Appa Rao considers himself lucky for having access to biscuits as some benevolent passers-by stumbled upon him while he was sleeping empty stomach under Rajmahal Flyover, a busy junction before the lockdown in Bhubaneswar.
“My friends who go to pick discarded plastic and bottles along with me must be having a terrible time. I don’t know where they are. I get about ₹50 a day by selling plastic. It’s enough for me to survive for a day. Now, even if I start collecting discarded polythene and bottles where would I dispose them and get money to buy ration?,” asked the rag-picker, who had made Bhubaneswar his home after migrating from Andhra Pradesh eight years ago.
On a normal day, he would go to any Aahaar Centre that sells subsidized food at ₹5 per meal and sometime get leftover food in residential colonies. Appa Rao does not figure in any list of the poor under public distribution system.
The population of distressed poor both in Bhubaneswar and Cuttack runs into lakhs.
The lockdown announced by the government to prevent spread of COVID-19 could sound the death knell for them before the virus actually knocks them down.
Kanta Pradhan, a maid, appears to be on a better footing. She has been paid one month’s advance salary of ₹2500. But this is not enough for the family of four as her husband in Salia Sahi, the biggest slum of the State, has become jobless following the lockdown restrictions. “If any emergency like health issue comes up, we will surely starve,” she said.
In order to avoid crowding at Aahaar Kendras (centre for subsidized food for the urban poor), the State government has closed down 102 such centres.
Only 36 are functioning near hospitals.
When asked if the State government has any plan to reopen Aahaar Centres for poor who have found themselves in a difficult situation, G. Mathi Vathanan, State Housing and Urban Development Secretary, said, “at present there is no such plan before the government to reopen Aahaar Centres. We would soon come up with a plan to provide them food.”
Shutting down of roadside eateries has made the matter worse.
Following Prime Minister’s call for encouraging service providers, some volunteers have started serving food to on-duty police personnel. However, the charitable organisations are clueless on distribution of cooked or dry food to the urban distressed people. They fear for COVID-19 as well as high handedness of police.
In rural pockets, community often helps poor villagers at the time of crisis. But this time, people are reluctant to come out in fear of contracting the virus.

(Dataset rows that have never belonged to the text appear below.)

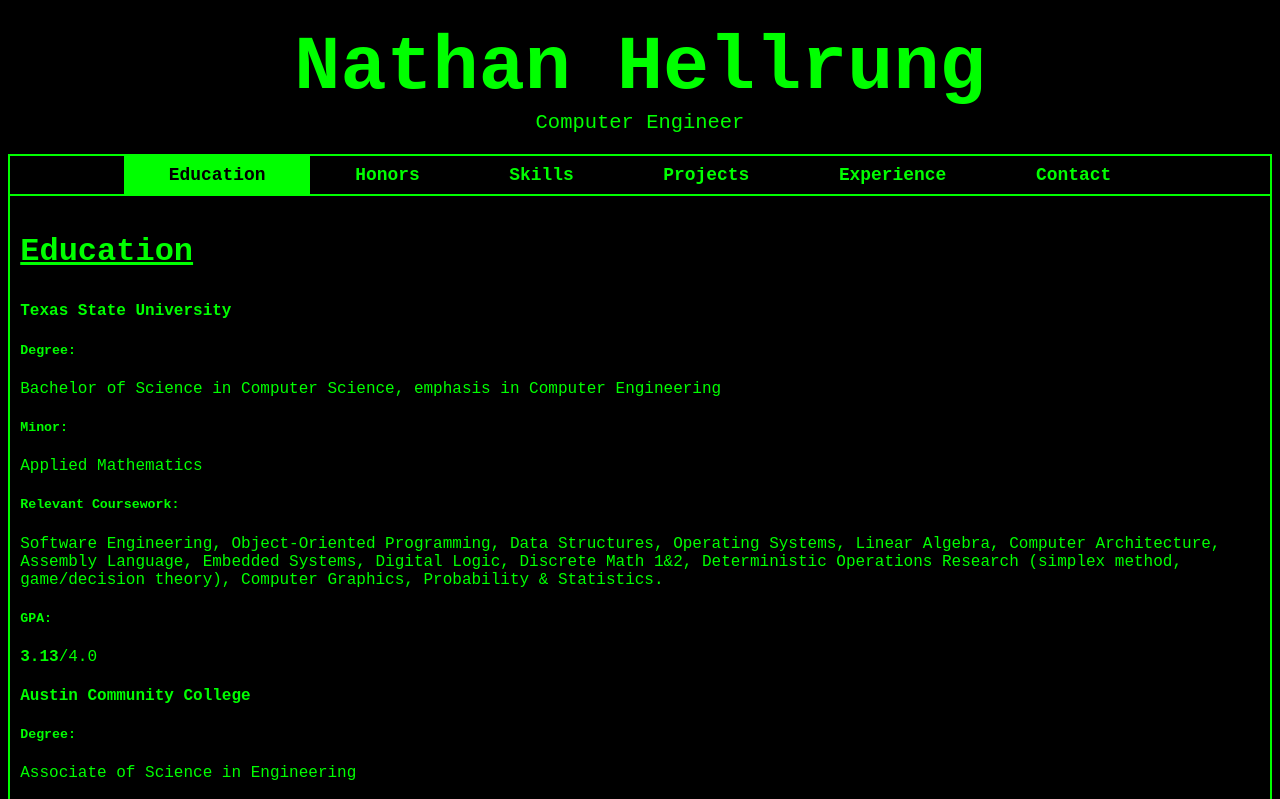
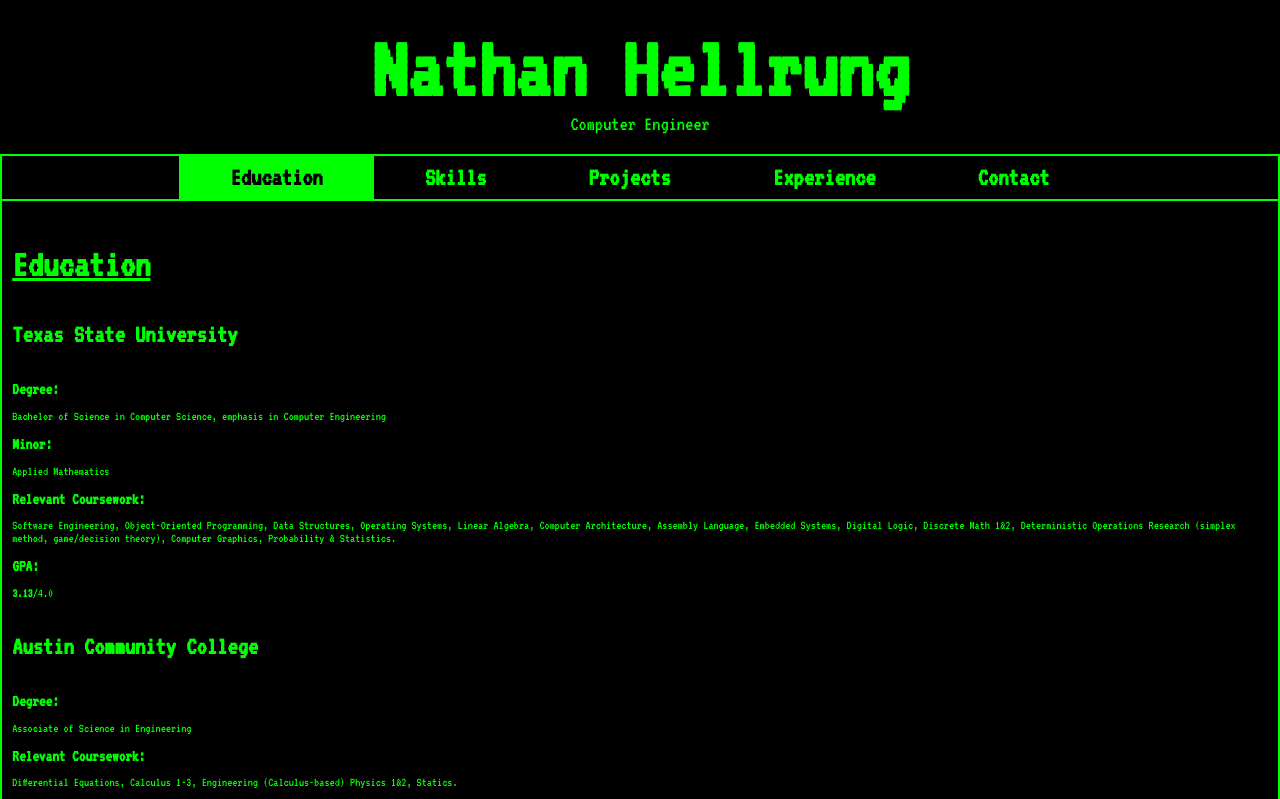
Before and after one commit to nmhellrung/nmhellrung.github.io, a plain HTML site: page index.html in a window 1280 px wide. Both pictures are taken after a click on the button "Education". Shown: the top 799 px of the page. Drawn offline with Linux system fonts and the light colour scheme.

Commit message:
Font Update
Changed font to a linked terminal-style google font.

```diff
--- a/css/style.css
+++ b/css/style.css
@@ -2,10 +2,10 @@
 Author: Nathan Hellrung
 */
 
-
 html, body {
-    background-color: black;
-	font-family: "Courier New", monospace;
+	margin: 0 auto;
+    background-color: #000000;
+	font-family: 'VT323', monospace;
 }
 
 
@@ -20,7 +20,8 @@
 	margin-bottom: 0vh;
 	padding: 0vh;
 
-	font-size: 6vw;
+	font-family: 'VT323', monospace;
+	font-size: 7vw;
 }
 #computer-engineer {
 	margin-top: 0vh;
@@ -38,14 +39,14 @@
 	background-color: black;
 }
 .tabs button {
-	padding: .7vw 3.5vw;
+	padding: .7vw 4vw;
 	background-color: black;
     border: none;
     outline: none;
     cursor: pointer;
     transition: 0.15s;
-	font-family: "Courier New", monospace;
-	font-size: 1.4vw;
+	font-family: 'VT323', monospace;
+	font-size: 2vw;
 	font-weight: bold;
 	color: rgb(0, 255, 0);
 }
@@ -76,16 +77,21 @@
 
 
 h3 {
-	font-size: 2.5vw;
+	font-size: 3vw;
     text-decoration: underline;
 }
 
+h4 {
+	font-size: 2vw;
+}
 
-.degreeinfo {
+h5 {
+	font-size: 1.3vw;
+	margin: 0;
+}
 
-}
-.collegedata {
-	display: inline;
+p {
+	font-size: 1vw;
 }
 
 
@@ -99,7 +105,7 @@
 	color: rgb(0, 150, 255);
 }
 
-
+/*
 .attributes {
 
 }
@@ -108,3 +114,4 @@
 	color: rgb(100, 100, 100);
 	font-size: .7vw;
 }
+*/
--- a/index.html
+++ b/index.html
@@ -26,6 +26,7 @@
 	<title>Nathan Hellrung | Computer Engineer</title>
 	<link rel="stylesheet" type="text/css" href="css/style.css">
 	<script src='js/main.js'></script>
+	<link href="https://fonts.googleapis.com/css?family=VT323" rel="stylesheet">
 </head>
 <body>
 	<div class="myname">
@@ -36,7 +37,7 @@
 
 	<div class="tabs">
 		<button class="tablinks" onclick="openTab(event, 'education')">Education</button>
-		<button class="tablinks" onclick="openTab(event, 'honors')">Honors</button>
+		<!--<button class="tablinks" onclick="openTab(event, 'honors')">Honors</button>-->
 		<button class="tablinks" onclick="openTab(event, 'skills')">Skills</button>
 		<button class="tablinks" onclick="openTab(event, 'projects')">Projects</button>
 		<button class="tablinks" onclick="openTab(event, 'experience')">Experience</button>
@@ -66,14 +67,14 @@
 				<p class="collegedata"><b>3.3</b>/4.0</p>
 	</div>
 
-
+<!--
 	<div id="honors" class="tabcontent">
 		<h3>Honors</h3>
 			<h5 class="honorsinfo">Eagle Scout</h5>
 			<h5 class="honorsinfo">Dean's List</h5>
 			<h5 class="honorsinfo">Phi Theta Kappa Honor Society</h5>
 	</div>
-
+-->
 
 	<div id="skills" class="tabcontent">
 		<h3>Skills</h3>
@@ -126,11 +127,12 @@
 	</div>
 
 
-
+<!--
 	<div class="attributions">
 		<div class="hosted-by">
 			<p class="data">Hosted with GitHub Pages.<p>
 		</div>
 	</div>
+-->
 </body>
 </html>
```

“The denial of access to food in the districts and towns under lockdown need to be addressed through home delivery mechanism adhering to social distancing. The government must resume emergency feeding programmes that had been discontinued for years in several parts of Odisha,” said Sameet Panda, a lead campaigner of Right To Food campaign.